Survey: 10 Years After Columbine, Parents Not Engaged In School Safety
On 10th anniversary of the Columbine school shootings, the National Crime Prevention Council (NCPC) says parents are not engaged in school safety and prevention efforts at their children's school.
The findings come from a newly released survey by NCPC, the nonprofit group best known for its icon McGruff the Crime Dog. NCPC's report shows that one in three parents have not had any discussions with school officials about school safety issues such as bullying or weapons in school. Of those parents who have spoken with school officials about safety issues, they do so an average of one time per year.
"It is disconcerting to find parents are more likely to talk to school officials about social issues such as 'getting along with others' than they are to talk about school safety," said NCPC President and CEO Alfonso E. Lenhardt.
Lenhardt continued by saying parents must be actively involved if we are to keep our children safe. Most violent incidents in schools today are often preceded by warning signs of trouble ahead. NCPC believes if we can get parents, school officials, and students working in concert, we can thwart some of these tragedies.
While these findings are disturbing, NCPC says the picture is not all doom and gloom.

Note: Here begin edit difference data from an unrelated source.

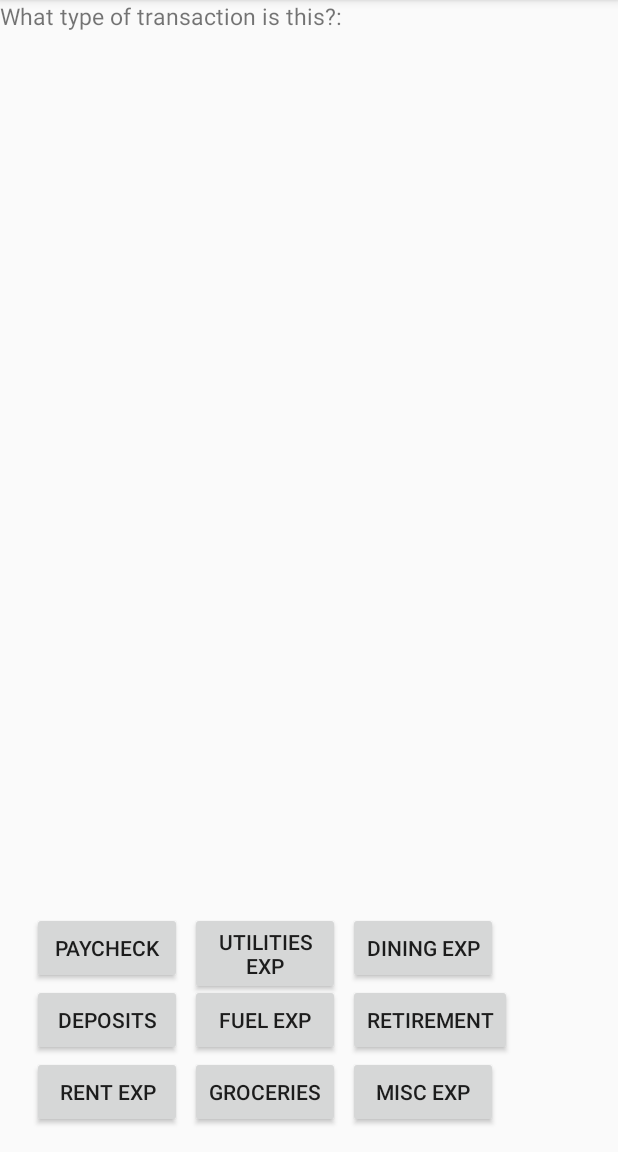
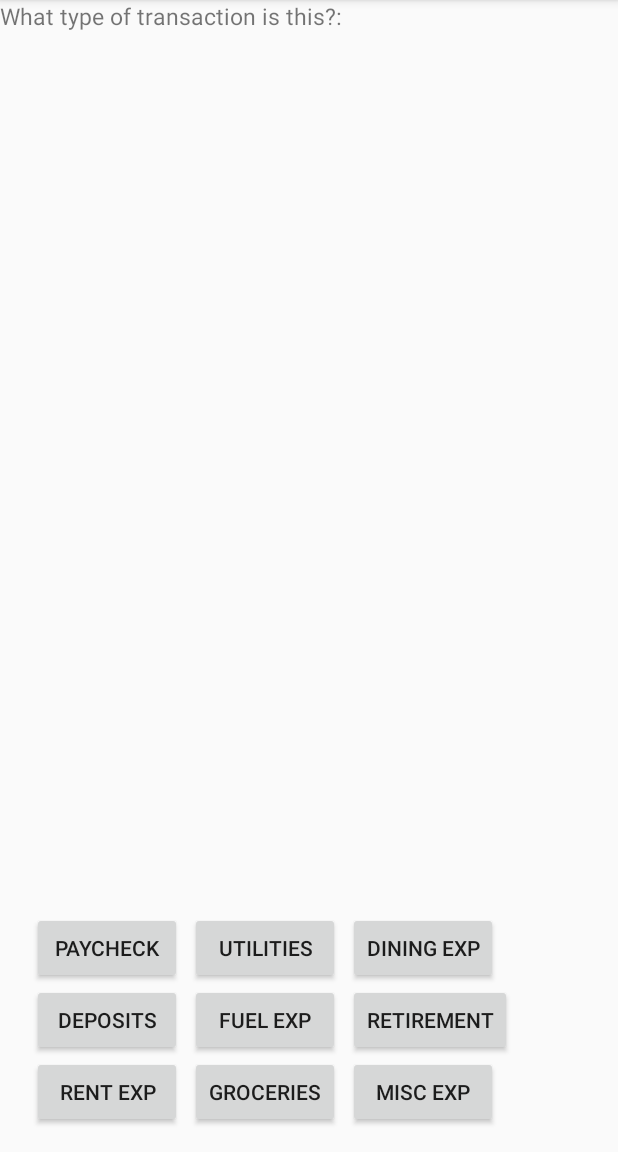
Before and after one commit to cgnatke/IncomeExpensesApplication, an Android app: the screen it shows after launch (PromptActivity), after a tap on "PAYCHECK", on a phone screen of 412 x 824 dp, the part 84-1236 px from its top. Run offline under Robolectric (Android 15) with nearby library versions, the phone set to English and light mode, and no system bars; 3 statements that could not run were skipped.

Commit message:
slight change to the utilities button text inside the layout

```diff
--- a/app/src/main/java/com/cn/android/incomevsexpenses/Expenses.java
+++ b/app/src/main/java/com/cn/android/incomevsexpenses/Expenses.java
@@ -29,7 +29,7 @@ public class Expenses {
     }
 
     public String toString() {
-        double totalExpenses = this.rent + this.utilities + this.fuel + this.groceries + this.dining + retirement + this.misc;
+        double totalExpenses = this.rent + this.utilities + this.fuel + this.groceries + this.dining + this.retirement + this.misc;
         double net = this.paycheck + this.deposits + totalExpenses;
 
         return "Paycheck: " + this.paycheck + "\n" +
--- a/app/src/main/java/com/cn/android/incomevsexpenses/PromptActivity.java
+++ b/app/src/main/java/com/cn/android/incomevsexpenses/PromptActivity.java
@@ -148,7 +148,6 @@ public class PromptActivity extends AppCompatActivity {
         mPaycheckButton.setOnClickListener(new View.OnClickListener() {
             @Override
             public void onClick(View v) {
-                Log.e("CN_STATE", "You clicked the paycheck btn!!!");
                 expenses.paycheck += amount;
                 goToNextTransaction();
             }
@@ -217,6 +216,15 @@ public class PromptActivity extends AppCompatActivity {
             }
         });
 
+        mPaycheckButton = (Button) findViewById(R.id.bRetirement);
+        mPaycheckButton.setOnClickListener(new View.OnClickListener() {
+            @Override
+            public void onClick(View v) {
+                expenses.retirement += amount;
+                goToNextTransaction();
+            }
+        });
+
     }
 
     @Override
--- a/app/src/main/res/layout/activity_prompt.xml
+++ b/app/src/main/res/layout/activity_prompt.xml
@@ -44,7 +44,8 @@
             android:layout_width="100dp"
             android:layout_marginLeft="5dp"
             android:layout_marginRight="5dp"
-            android:text="Utilities Exp"/>
+            android:text="Utilities"
+            android:layout_alignBottom="@+id/bPaycheck"/>
 
         <Button
             android:id="@+id/bDining"
```
Also changed, not shown: 30 other files.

Parents of middle school students reported being aware of a range of prevention methods used in their children's school.
- Nearly nine in10 (87 percent) of parents say their school requires visitors to check in or sign in at a designated location.
- More than half of parents say their child's school requires parental involvement in school safety activities (59 percent).
- Fifty percent report that their child's school has a school safety officer such as a security guard or police officer (50 percent).
The complete seuvey can be found at http://www.ncpc.org